How can you motivate others?
In three words: Strengths based management.
Here’s how it works. People naturally tend to want their autonomy, to want self-direction in their tasks, and to want to use their areas of greatest strength at work. This is based on surveys of over 2 million people done by Gallup in their book, “Now, Discover Your Strengths.”
Instead of trying to fit a square peg into a round hole, and trying to MAKE someone do a job they’re not suited for, why not take some time with your current and future employees and sit down and figure out where people are strong and where they can excel?
Why not give them that feeling of joy coming to work? Each person’s talents are enduring and unique. And each person’s greatest potential for growth is in their areas of strength. So help your employees grow! Strengths based assessments are available online from Gallup, you do have to buy their book, but it will be worth it in the productivity increase you see. And you have to buy the book new, because each book has a number in it that gives you a one-time login to their strengths test. You can see some of the basic keywords for each strength in my previous post.
If you want to help your direct reports figure out their areas of greatest strength, and learn which things you can do to really motivate them, it’s worth the investment. Here are some ways to manage different types of strengths at work.
You can ask them to do extra work. They like to be busy. Don’t ask them to go to boring meetings. Help them measure what they get done. Work alongside them. Slackers annoy them. Give them recognition, show that you admire how hard they’re working, then give them a new goal.
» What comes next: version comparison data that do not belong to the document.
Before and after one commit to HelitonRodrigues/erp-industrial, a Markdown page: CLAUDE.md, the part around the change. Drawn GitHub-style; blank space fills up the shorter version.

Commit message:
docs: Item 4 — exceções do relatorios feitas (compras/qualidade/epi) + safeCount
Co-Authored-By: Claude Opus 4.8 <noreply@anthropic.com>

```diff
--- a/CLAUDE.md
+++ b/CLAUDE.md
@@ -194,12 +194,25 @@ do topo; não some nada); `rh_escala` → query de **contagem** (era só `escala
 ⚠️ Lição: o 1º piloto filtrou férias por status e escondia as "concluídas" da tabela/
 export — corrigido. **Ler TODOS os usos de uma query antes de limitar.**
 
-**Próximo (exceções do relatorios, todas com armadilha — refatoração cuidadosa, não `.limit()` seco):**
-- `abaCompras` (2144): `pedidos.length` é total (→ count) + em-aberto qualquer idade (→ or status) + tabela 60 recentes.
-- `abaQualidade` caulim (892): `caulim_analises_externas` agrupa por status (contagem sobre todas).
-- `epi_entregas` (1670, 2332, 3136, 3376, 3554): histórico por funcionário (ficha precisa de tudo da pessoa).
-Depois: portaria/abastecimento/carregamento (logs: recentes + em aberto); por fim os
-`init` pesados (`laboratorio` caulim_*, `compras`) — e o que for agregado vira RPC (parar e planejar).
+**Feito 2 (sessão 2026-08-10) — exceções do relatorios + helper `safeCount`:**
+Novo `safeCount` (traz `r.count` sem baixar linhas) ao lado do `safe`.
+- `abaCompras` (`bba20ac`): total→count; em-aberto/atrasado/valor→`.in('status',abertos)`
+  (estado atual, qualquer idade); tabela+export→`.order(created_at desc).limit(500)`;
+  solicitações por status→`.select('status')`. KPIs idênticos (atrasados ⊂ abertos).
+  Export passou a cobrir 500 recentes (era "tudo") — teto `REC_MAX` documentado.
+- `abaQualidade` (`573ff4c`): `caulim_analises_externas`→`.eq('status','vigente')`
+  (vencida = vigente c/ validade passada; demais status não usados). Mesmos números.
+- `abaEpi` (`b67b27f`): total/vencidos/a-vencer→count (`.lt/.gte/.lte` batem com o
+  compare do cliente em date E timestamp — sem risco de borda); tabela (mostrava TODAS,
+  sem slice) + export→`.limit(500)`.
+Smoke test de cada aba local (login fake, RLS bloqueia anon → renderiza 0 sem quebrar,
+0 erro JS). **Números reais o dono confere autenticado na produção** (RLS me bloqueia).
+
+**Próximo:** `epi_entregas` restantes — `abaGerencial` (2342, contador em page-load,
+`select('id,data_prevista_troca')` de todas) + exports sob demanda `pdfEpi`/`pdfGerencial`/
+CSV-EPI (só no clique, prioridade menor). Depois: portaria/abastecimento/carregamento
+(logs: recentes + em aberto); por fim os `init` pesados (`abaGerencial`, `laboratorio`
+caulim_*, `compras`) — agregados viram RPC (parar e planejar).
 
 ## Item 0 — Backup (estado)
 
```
This person loves to ACT! Get this person to identify what needs to be done, and then to start a project. Assign them to a team that is bogged down, and this person will stir them to action. Listen when they complain, as they can see where things need to be improved right now. Don’t ask this person to wait for weeks of approval processes. Let them get things done quickly.
Great team member because this person loves to respond to new situations. If plans go awry, they will adjust and respond to what’s going on. No sulking, just redirection. Doesn’t really want to talk about the future or plan. Just wants to respond to things here and now. Most productive on short term assignments.
Lay out the logic of the decision very clearly. Recognize and praise this person’s reasoning ability. When defending a decision, show the supporting numbers. And try to be exact and well researched. This person loves to discover patterns in data. Take their point of view seriously, because they have thought it out. Sometimes this person may be more interested in getting the job done well than getting it done on time. So check up on this person when a deadline is looming.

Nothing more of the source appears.